[Data records]
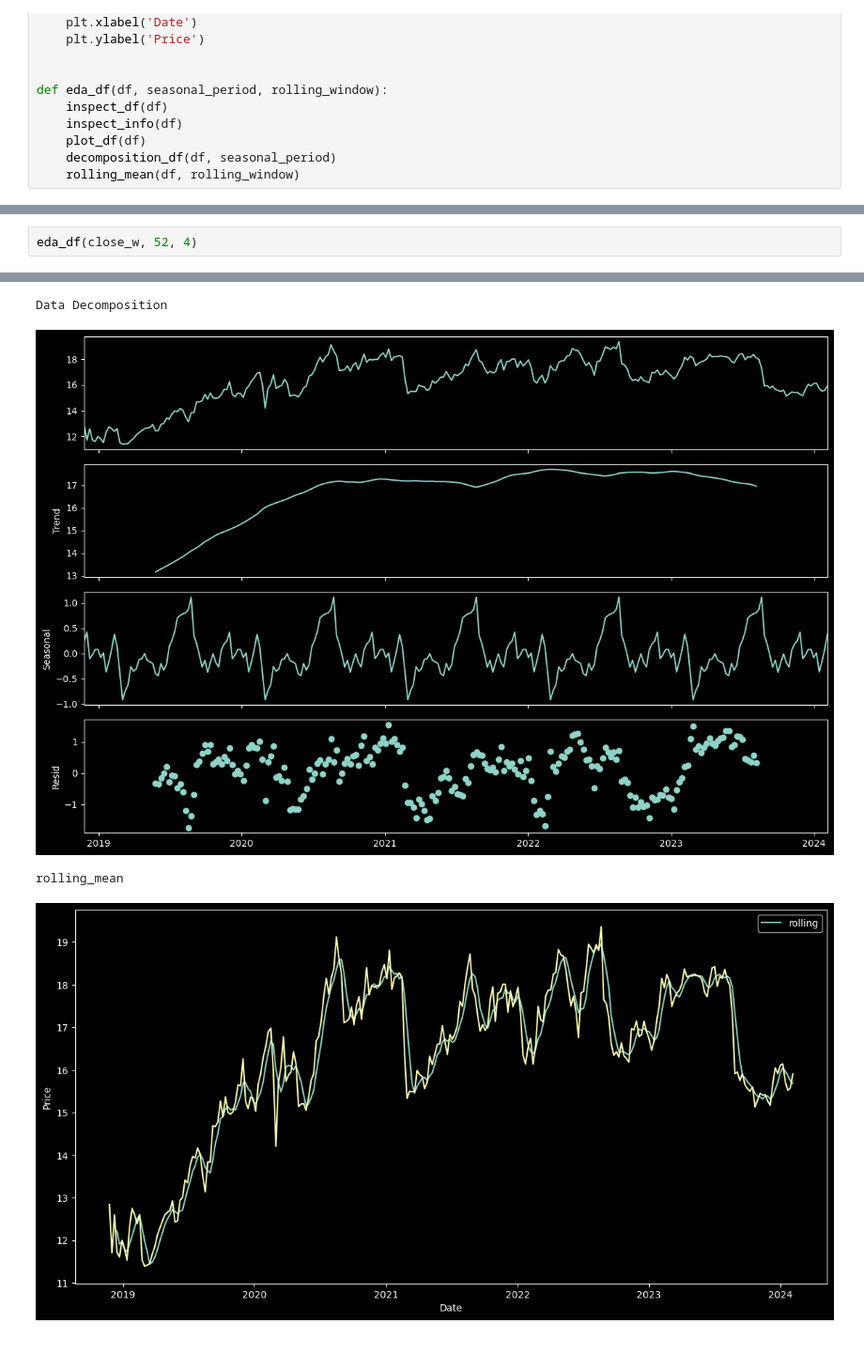
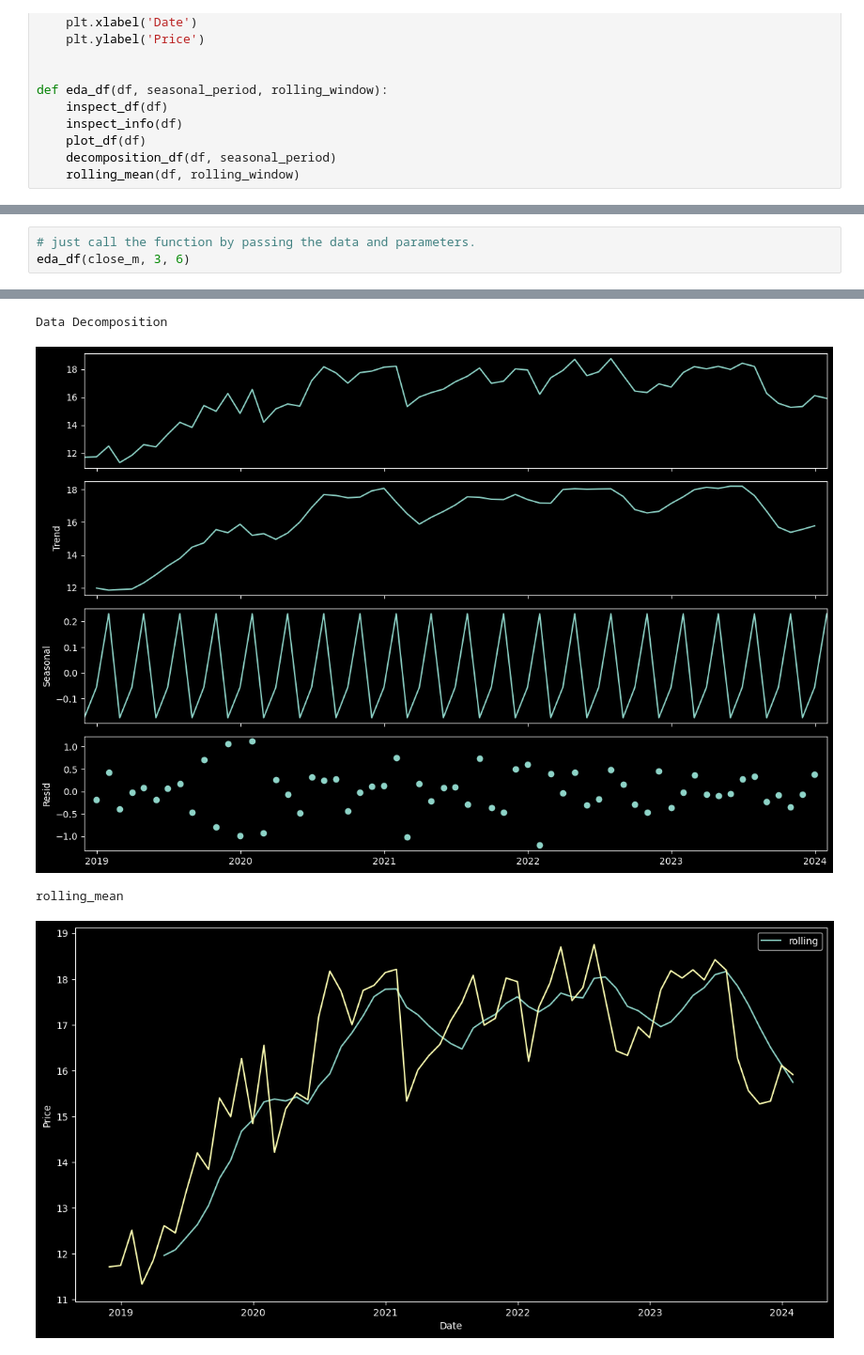
Before and after one commit to VeraLyu2022/iod, a Jupyter notebook: project 2/col eda and fucntion project2.ipynb, the cells around one changed output, grey strips where cells are left out. Shown at 94% size. Cells and saved outputs as stored; diff of their text form.

Commit message:
update eda function

```diff
--- a/project 2/col eda and fucntion project2.ipynb
+++ b/project 2/col eda and fucntion project2.ipynb
@@ -245,5 +325,6 @@ def eda_df(df, seasonal_period, rolling_window):
 # %%
-eda_df(close_w, 52, 4)
+# just call the function by passing the data and parameters.
+eda_df(close_m, 3, 6)
 # %% [output]
 Inspect DataFrame:
              Close
@@ -266,4 +347,4 @@ Data Visualization
 Data Decomposition
-[figure, old version]
+[figure, new version]
 rolling_mean
-[figure, old version]
+[figure, new version]
```
Also changed, not shown: parts of 13 cells of this notebook.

■ **Task instructions**: Copy out all the data exactly. No images belong in the copy.

■ **Solution to this problem**:
Before and after one commit to VeraLyu2022/iod, a Jupyter notebook: project 2/col eda and fucntion project2.ipynb, the cells around one changed output, grey strips where cells are left out. Shown at 94% size. Cells and saved outputs as stored; diff of their text form.

Commit message:
update eda function

```diff
--- a/project 2/col eda and fucntion project2.ipynb
+++ b/project 2/col eda and fucntion project2.ipynb
@@ -245,5 +325,6 @@ def eda_df(df, seasonal_period, rolling_window):
 # %%
-eda_df(close_w, 52, 4)
+# just call the function by passing the data and parameters.
+eda_df(close_m, 3, 6)
 # %% [output]
 Inspect DataFrame:
              Close
@@ -266,4 +347,4 @@ Data Visualization
 Data Decomposition
-[figure, old version]
+[figure, new version]
 rolling_mean
-[figure, old version]
+[figure, new version]
```
Also changed, not shown: parts of 13 cells of this notebook.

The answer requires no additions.